Opening up ACE Meetings to the Public (without Annexes)
(ACE Paper 22/2000)
For information by circulation
This paper sets out the points to be considered if meetings of the Advisory Council on the Environment (ACE) were to be open to members of the public.
2.On 22 May 2000, Friends of the Earth issued a press release urging, inter alia, that ACE should become transparent and welcome the public to its meetings. A copy of the press release is at Annex A.
3.The issue of whether ACE meetings should be open to members of the public has been discussed before. The last discussion took place at the 51st meeting held on 18 May 1998. It was concluded then that ACE meetings should not be open to the public but that minutes of its meetings should be made available through the internet.

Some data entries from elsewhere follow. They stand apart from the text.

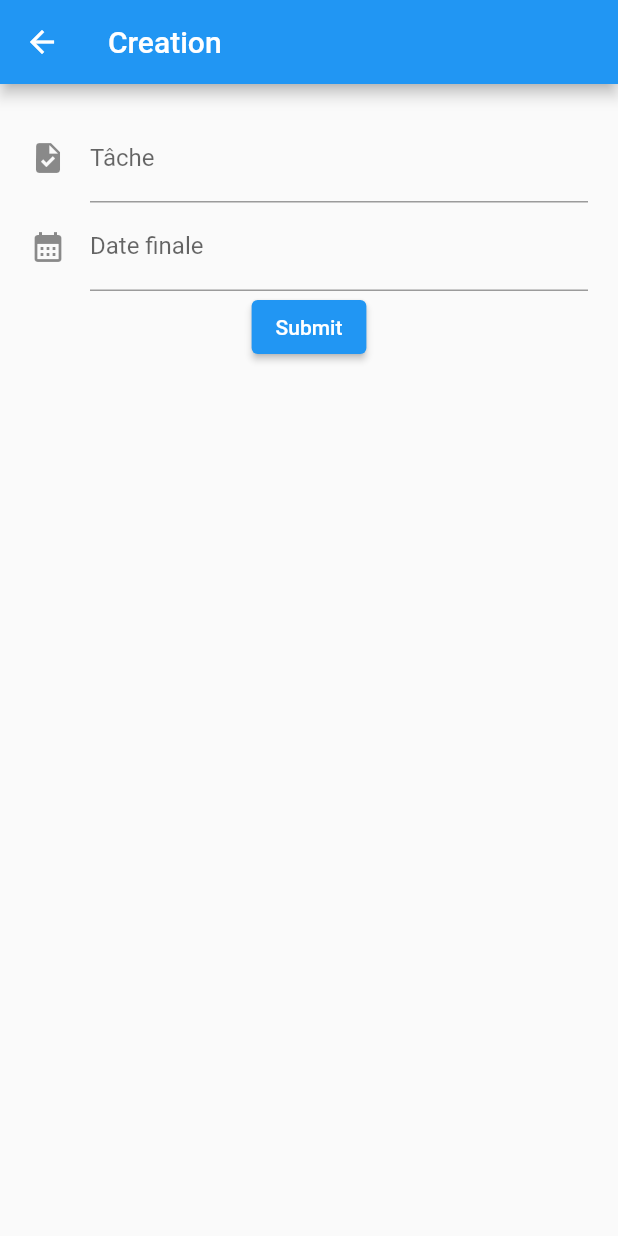
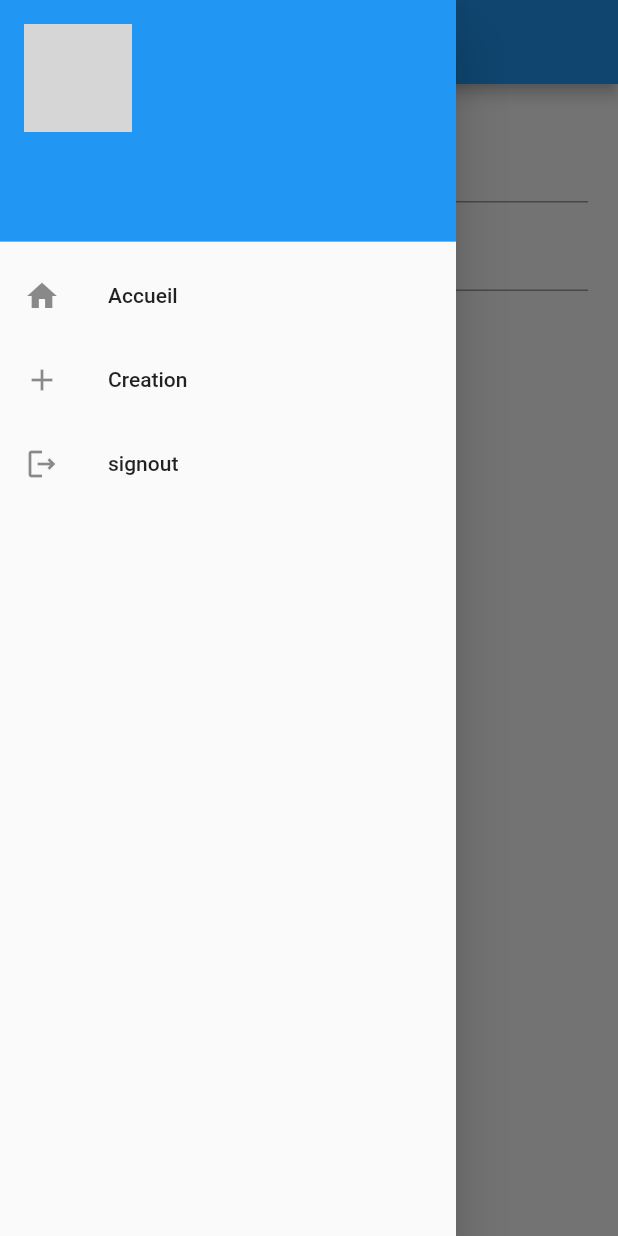
Before and after one commit to GhilesKo/A21-4205N6-KickMyFlutterFire-Kouaou, a Flutter app: the CreationScreen screen opened directly, with the side drawer open (before the commit the screen has no drawer), on a phone screen of 412 x 824 dp. Run offline on Flutter 3.47's test engine with Material 2 defaults, Android fonts, the phone set to English and light mode, and no system bars; our stand-ins replace cloud_firestore, firebase_auth, firebase_core; missing offline and left inert: flutterfire_ui; accounts and stored records are empty; network calls fail; grey boxes are pictures that could not be loaded.

Commit message:
FCT: Tiroir

```diff
--- a/lib/screens/creation.dart
+++ b/lib/screens/creation.dart
@@ -1,4 +1,5 @@
 import 'package:flutter/material.dart';
+import 'package:ghiles_flutter_fire_tp/shared/widgets/CustomDrawer.dart';
 import 'package:intl/intl.dart';
 import 'package:firebase_auth/firebase_auth.dart';
 import '../models/task.dart';
@@ -36,6 +37,7 @@ class _CreationScreenState extends State<CreationScreen> {
   @override
   Widget build(BuildContext context) {
     return Scaffold(
+        drawer: CustomDrawer(),
         appBar: AppBar(
           title: Text('Creation'),
         ),
@@ -100,7 +102,6 @@ class _CreationScreenState extends State<CreationScreen> {
 
       print(task.toJson());
 
-
       //Task(this.name, this.start, this.end, this.pourcentageAvancement,this.userId);
       DataRepository.addTask(task)
           .then((value) => print('SUCCESSFULLY ADDED TASK '))
--- a/lib/screens/home.dart
+++ b/lib/screens/home.dart
@@ -2,6 +2,7 @@ import 'package:cloud_firestore/cloud_firestore.dart';
 import 'package:flutter/material.dart';
 import 'package:firebase_auth/firebase_auth.dart';
 import 'package:flutterfire_ui/auth.dart';
+import 'package:ghiles_flutter_fire_tp/shared/widgets/CustomDrawer.dart';
 
 import '../models/task.dart';
 import 'creation.dart';
@@ -20,6 +21,7 @@ class _HomeScreenState extends State<HomeScreen> {
   @override
   Widget build(BuildContext context) {
     return Scaffold(
+        drawer: const CustomDrawer(),
         appBar: AppBar(title: const Text("Accueil")),
         body: StreamBuilder(
           stream: FirebaseFirestore.instance
@@ -33,17 +35,18 @@ class _HomeScreenState extends State<HomeScreen> {
               .snapshots(),
           builder: (context, AsyncSnapshot<QuerySnapshot<Task>> snapshot) {
             if (snapshot.hasError) return const Text('Something went wrong');
-            if (snapshot.connectionState == ConnectionState.waiting) return const CircularProgressIndicator();
+            if (snapshot.connectionState == ConnectionState.waiting)
+              return const CircularProgressIndicator();
             if (!snapshot.hasData) return const Text('No Data available');
-            List<Task> tasks =
-                snapshot.data!.docs.map((e) {
-                  print(e.data().toJson());
-                  return e.data();
-                }).toList();
+            List<Task> tasks = snapshot.data!.docs.map((e) {
+              print(e.data().toJson());
+              return e.data();
+            }).toList();
             return ListView.builder(
               itemCount: tasks.length,
               itemBuilder: (context, i) {
                 return ListTile(
+                  //TODO: Display the task
                   title: Text(tasks[i].name),
                 );
               },
--- /dev/null
+++ b/lib/services/authentication.dart
@@ -0,0 +1,7 @@
+import 'package:firebase_auth/firebase_auth.dart';
+
+class AuthService {
+  static final _user = FirebaseAuth.instance.currentUser;
+
+  static  User? get user => _user;
+}
--- /dev/null
+++ b/lib/shared/widgets/CustomDrawer.dart
@@ -0,0 +1,56 @@
+import 'package:flutter/material.dart';
+import 'package:ghiles_flutter_fire_tp/screens/creation.dart';
+import 'package:ghiles_flutter_fire_tp/screens/home.dart';
+import 'package:firebase_auth/firebase_auth.dart';
+import 'package:ghiles_flutter_fire_tp/services/authentication.dart';
+
+class CustomDrawer extends StatefulWidget {
+  const CustomDrawer({Key? key}) : super(key: key);
+
+  @override
+  State<CustomDrawer> createState() => _CustomDrawerState();
+}
+
+class _CustomDrawerState extends State<CustomDrawer> {
+  @override
+  Widget build(BuildContext context) {
+    return Drawer(
+      child: ListView(
+        // Important: Remove any padding from the ListView.
+        padding: EdgeInsets.zero,
+        children: [
+          UserAccountsDrawerHeader(
+              accountName: Text(AuthService.user!.email!),
+              accountEmail: Text(AuthService.user!.displayName!),
+              currentAccountPicture: Image.network(
+
+                  AuthService.user!.photoURL ?? "https://cdn-icons-png.flaticon.com/512/3135/3135715.png")),
+          ListTile(
+            leading: Icon(Icons.home),
+            title: Text('Accueil'),
+            onTap: () {
+              Navigator.of(context).pushAndRemoveUntil(
+                  MaterialPageRoute(builder: (context) => const HomeScreen()),
+                  (Route<dynamic> route) => false);
+            },
+          ),
+          ListTile(
+            leading: Icon(Icons.add),
+            title: Text('Creation'),
+            onTap: () {
+              Navigator.of(context).pushAndRemoveUntil(
+                  MaterialPageRoute(
+                      builder: (context) => const CreationScreen()),
+                  (Route<dynamic> route) => false);
+            },
+          ),
+          ListTile(
+            leading: const Icon(Icons.logout_outlined),
+            title: Text('signout'),
+            onTap: () => {FirebaseAuth.instance.signOut()},
+          ),
+        ],
+      ),
+    );
+  }
+}
```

An extract of the minutes is at Annex B.
4.The following channels currently provide public access to matters relating to ACE :

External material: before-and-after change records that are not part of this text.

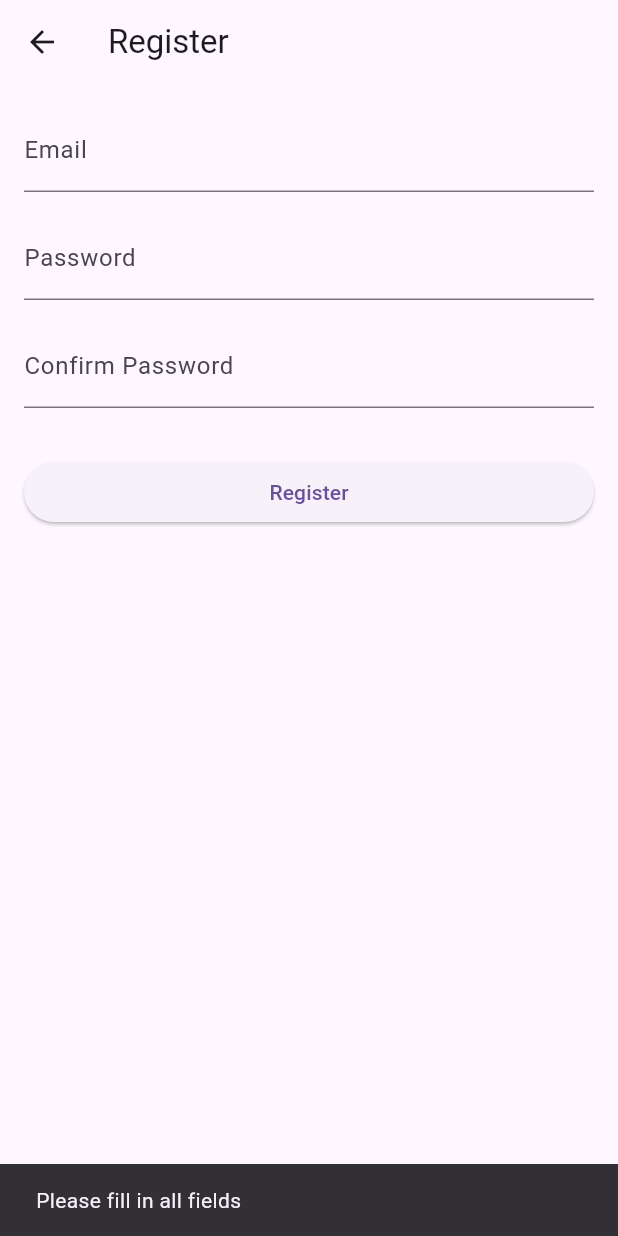
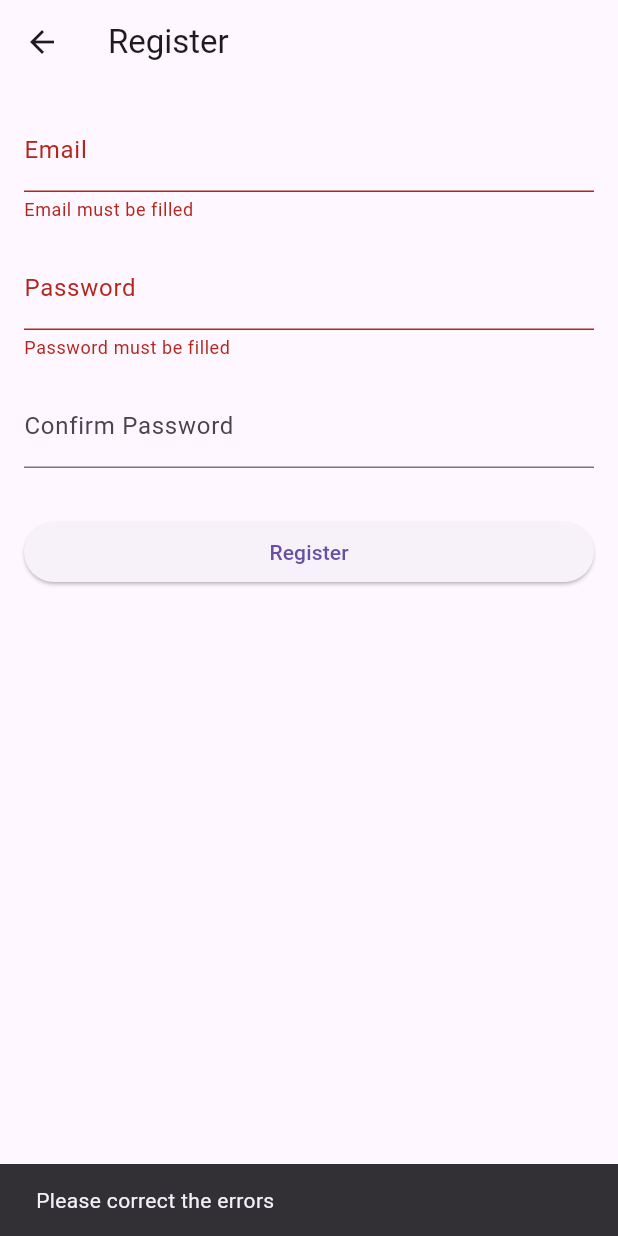
Before and after one commit to yudhisthereal/task_manager_app, a Flutter app: the RegisterScreen screen opened by its route, after a tap on "Register", on a phone screen of 412 x 824 dp. Run offline on Flutter 3.47's test engine with Material 3 defaults, Android fonts, the phone set to English and light mode, and no system bars; our stand-ins replace email_validator, equatable, flutter_bloc, sqflite; accounts and stored records are empty.

Commit message:
refine registration input validation

```diff
--- a/lib/screens/auth/register_screen.dart
+++ b/lib/screens/auth/register_screen.dart
@@ -1,3 +1,4 @@
+import 'package:email_validator/email_validator.dart';
 import 'package:flutter/material.dart';
 import 'package:flutter_bloc/flutter_bloc.dart';
 import '../../blocs/auth/auth_bloc.dart';
@@ -16,6 +17,11 @@ class RegisterScreen extends StatelessWidget {
 
   @override
   Widget build(BuildContext context) {
+    // Controllers that hold input error state
+    final emailError = ValueNotifier<String?>(null);
+    final passwordError = ValueNotifier<String?>(null);
+    final confirmPasswordError = ValueNotifier<String?>(null);
+
     return Scaffold(
       appBar: AppBar(
         title: const Text('Register'),
@@ -25,23 +31,44 @@ class RegisterScreen extends StatelessWidget {
         child: Column(
           crossAxisAlignment: CrossAxisAlignment.stretch,
           children: [
-            TextField(
+            ValueListenableBuilder<String?>(
+              valueListenable: emailError,
+              builder: (context, error, child) {
+                return TextField(
                   controller: emailController,
-              decoration: const InputDecoration(labelText: 'Email'),
+                  decoration: InputDecoration(
+                    labelText: 'Email',
+                    errorText: error
+                    ),
                   keyboardType: TextInputType.emailAddress,
+                );
+              }),
+            const SizedBox(height: 16),
+            ValueListenableBuilder<String?>(
+              valueListenable: passwordError,
+              builder: (context, error, child) {
+                return TextField(
+                  controller: passwordController,
+                  decoration: InputDecoration(
+                    labelText: 'Password',
+                    errorText: error
                     ),
+                  obscureText: true,
+                );
+              }),
             const SizedBox(height: 16),
-            TextField(
-              controller: passwordController,
-              decoration: const InputDecoration(labelText: 'Password'),
+            ValueListenableBuilder(
+              valueListenable: confirmPasswordError,
+              builder: (context, error, child) {
+                return TextField(
+                  controller: confirmPasswordController,
+                  decoration: InputDecoration(
+                    labelText: 'Confirm Password',
+                    errorText: error
+                    ),
                   obscureText: true,
-            ),
-            const SizedBox(height: 16),
-            TextField(
-              controller: confirmPasswordController,
-              decoration: const InputDecoration(labelText: 'Confirm Password'),
-              obscureText: true,
-            ),
+                );
+              }),
             const SizedBox(height: 32),
             BlocConsumer<AuthBloc, AuthState>(
               listener: (context, state) {
@@ -64,26 +91,44 @@ class RegisterScreen extends StatelessWidget {
                   onPressed: () {
                     final email = emailController.text.trim();
                     final password = passwordController.text.trim();
-                    final confirmPassword =
-                        confirmPasswordController.text.trim();
+                    final confirmPassword = confirmPasswordController.text.trim();
 
-                    if (email.isEmpty || password.isEmpty || confirmPassword.isEmpty) {
-                      ScaffoldMessenger.of(context).showSnackBar(
-                        const SnackBar(content: Text('Please fill in all fields')),
-                      );
-                      return;
+                    bool isValid = true;
+
+                    // Validate email
+                    if (email.isEmpty) {
+                      emailError.value = 'Email must be filled';
+                      isValid = false;
+                    } else if (!EmailValidator.validate(email)) {
+                      emailError.value = 'Invalid email format';
+                      isValid = false;
+                    } else {
+                      emailError.value = null;
                     }
 
-                    if (password != confirmPassword) {
-                      ScaffoldMessenger.of(context).showSnackBar(
-                        const SnackBar(content: Text('Passwords do not match')),
-                      );
-                      return;
+                    // Validate password
+                    if (password.isEmpty) {
+                      passwordError.value = 'Password must be filled';
+                      confirmPasswordError.value = null;
+                      isValid = false;
+                    } else if (password != confirmPassword) {
+                      passwordError.value = null;
+                      confirmPasswordError.value = 'Passwords do not match';
+                      isValid = false;
+                    } else {
+                      passwordError.value = null;
+                      confirmPasswordError.value = null;
                     }
 
+                    if (isValid) {
                       context
                           .read<AuthBloc>()
                           .add(RegisterEvent(email, password));
+                    } else {
+                      ScaffoldMessenger.of(context).showSnackBar(
+                        const SnackBar(content: Text('Please correct the errors'))
+                      );
+                    }
                   },
                   child: const Text('Register'),
                 );
```
Lines whose indentation alone changed are shown as unchanged.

through the internet - ACE membership, terms of reference, agendas, papers (other than classified papers of which there are very few) and confirmed minutes of meetings (with members' names struck out) are available from the homepage of the Environment and Food Bureau (http:/www.info.gov.hk/efb). The public may also use the Suggestion Box in the Environment and Food Bureau homepage to enquire about ACE matters; and
through media briefings - after each meeting, the Chairman accompanied by the Secretary meet the media and brief them on subjects discussed during the meeting, the main points raised, and the conclusions reached. A Question & Answer session follows the briefing. ACE papers are made available to the media at the briefings.
5.Opening up ACE meetings to the public would enhance transparency and enable interested members of the public to observe how ACE meetings are conducted. This could enhance public awareness of environmental issues and serve a public education purpose. In practice, we believe that only the media are likely to attend the meetings regularly.
6. On the other hand, opening up meetings could inhibit discussion, particularly of controversial issues and constrain members from giving their views freely. It is also likely that the discussion may become more politicized.
7.At present, minutes of ACE meetings available on the internet do not make reference to individual members. If ACE meetings were open to the public, this practice would become meaningless.
8.The conference room in the Environment and Food Bureau can accommodate only a few spectators (probably about five, depending on the number of individuals attending for the discussion of specific items). If members decide that ACE meetings should be open to the public, we will either have to limit the number of spectators or find an alternative venue. We will also need to draw up guidelines on how to entertain requests to attend and rules of behaviour for attendees.
9.Members are invited to give their views on whether meetings of ACE should be open to members of the public.
Environment and Food Bureau